**Your goal**: If a line in the data below includes the string "Sections", please return a copy of it.
(Beginning of Task input)
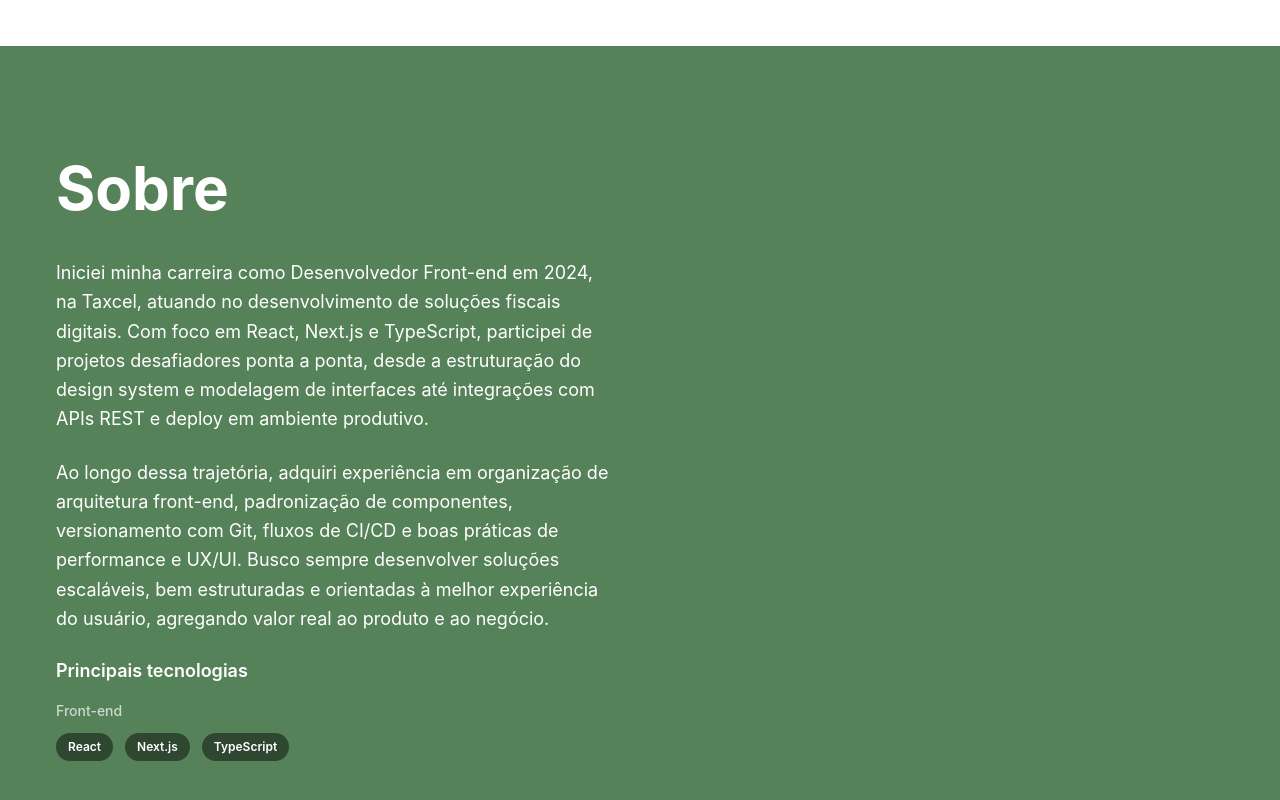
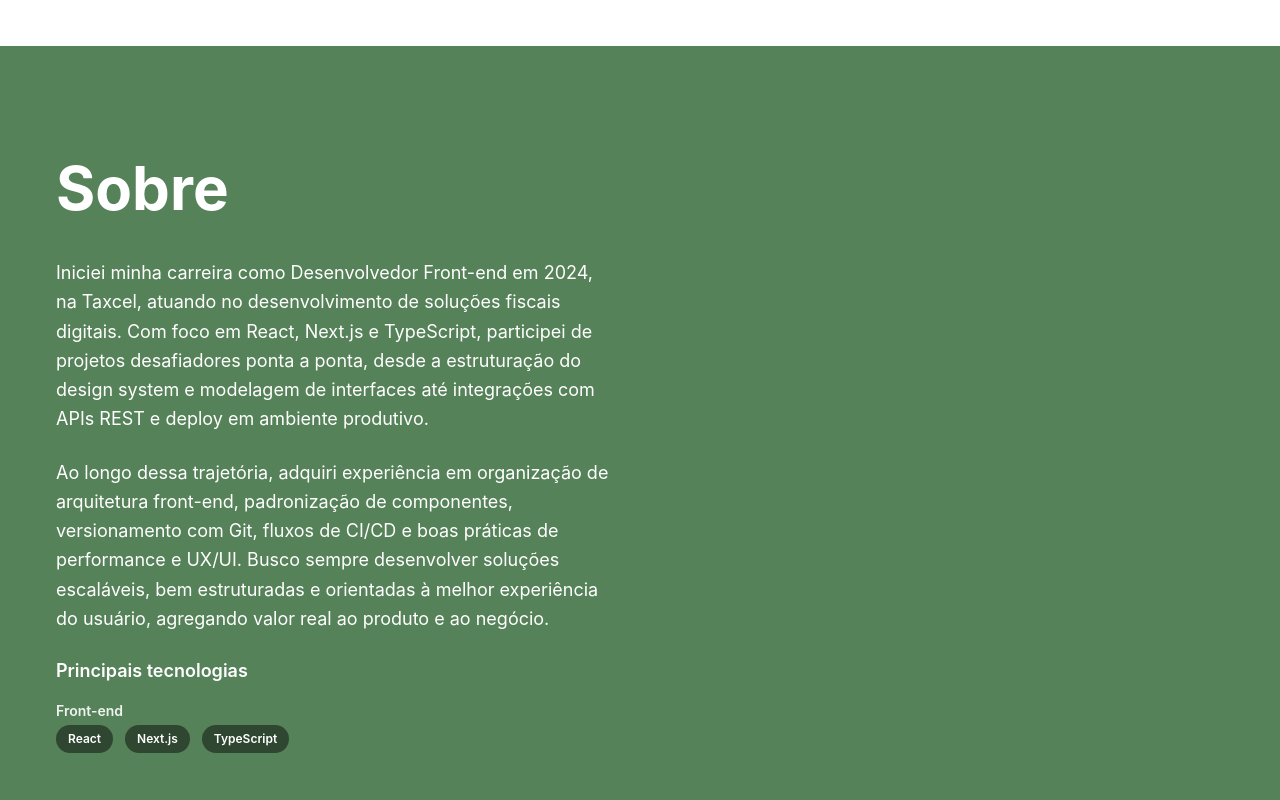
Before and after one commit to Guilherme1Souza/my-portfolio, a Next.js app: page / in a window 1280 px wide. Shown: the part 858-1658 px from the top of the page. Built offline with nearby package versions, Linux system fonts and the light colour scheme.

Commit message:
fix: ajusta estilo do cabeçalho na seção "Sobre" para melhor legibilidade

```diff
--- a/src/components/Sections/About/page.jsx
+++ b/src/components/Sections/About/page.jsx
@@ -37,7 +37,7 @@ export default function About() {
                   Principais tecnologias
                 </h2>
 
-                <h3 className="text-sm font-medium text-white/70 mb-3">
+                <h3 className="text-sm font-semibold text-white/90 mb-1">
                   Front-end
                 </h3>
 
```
(End of Task input)
(Beginning of Task input)
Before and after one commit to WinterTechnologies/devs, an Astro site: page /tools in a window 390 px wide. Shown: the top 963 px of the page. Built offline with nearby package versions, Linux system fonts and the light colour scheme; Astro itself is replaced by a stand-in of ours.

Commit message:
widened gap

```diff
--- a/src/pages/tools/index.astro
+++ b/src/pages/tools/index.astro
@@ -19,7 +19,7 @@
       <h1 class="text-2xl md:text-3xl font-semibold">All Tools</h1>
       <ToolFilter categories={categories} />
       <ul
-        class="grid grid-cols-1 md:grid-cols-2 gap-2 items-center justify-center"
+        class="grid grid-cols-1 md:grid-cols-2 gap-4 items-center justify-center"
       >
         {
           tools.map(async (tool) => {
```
(End of Task input)
(Beginning of Task input)
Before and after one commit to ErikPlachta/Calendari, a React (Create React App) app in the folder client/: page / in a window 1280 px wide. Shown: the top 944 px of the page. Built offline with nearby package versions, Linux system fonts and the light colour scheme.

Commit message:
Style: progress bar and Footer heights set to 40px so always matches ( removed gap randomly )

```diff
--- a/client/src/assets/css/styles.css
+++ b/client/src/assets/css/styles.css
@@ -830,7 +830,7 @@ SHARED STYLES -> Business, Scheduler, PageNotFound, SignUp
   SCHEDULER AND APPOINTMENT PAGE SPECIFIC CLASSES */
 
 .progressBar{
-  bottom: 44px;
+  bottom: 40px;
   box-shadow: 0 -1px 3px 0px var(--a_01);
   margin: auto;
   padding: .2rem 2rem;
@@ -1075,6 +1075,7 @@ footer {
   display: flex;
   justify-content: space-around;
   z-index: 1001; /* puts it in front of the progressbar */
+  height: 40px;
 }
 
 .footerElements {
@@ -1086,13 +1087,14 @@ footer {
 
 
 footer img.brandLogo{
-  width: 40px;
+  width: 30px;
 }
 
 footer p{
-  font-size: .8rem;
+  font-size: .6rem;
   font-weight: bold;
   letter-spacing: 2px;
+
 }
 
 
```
(End of Task input)
**Answer to this exercise**:
--- a/src/components/Sections/About/page.jsx
+++ b/src/components/Sections/About/page.jsx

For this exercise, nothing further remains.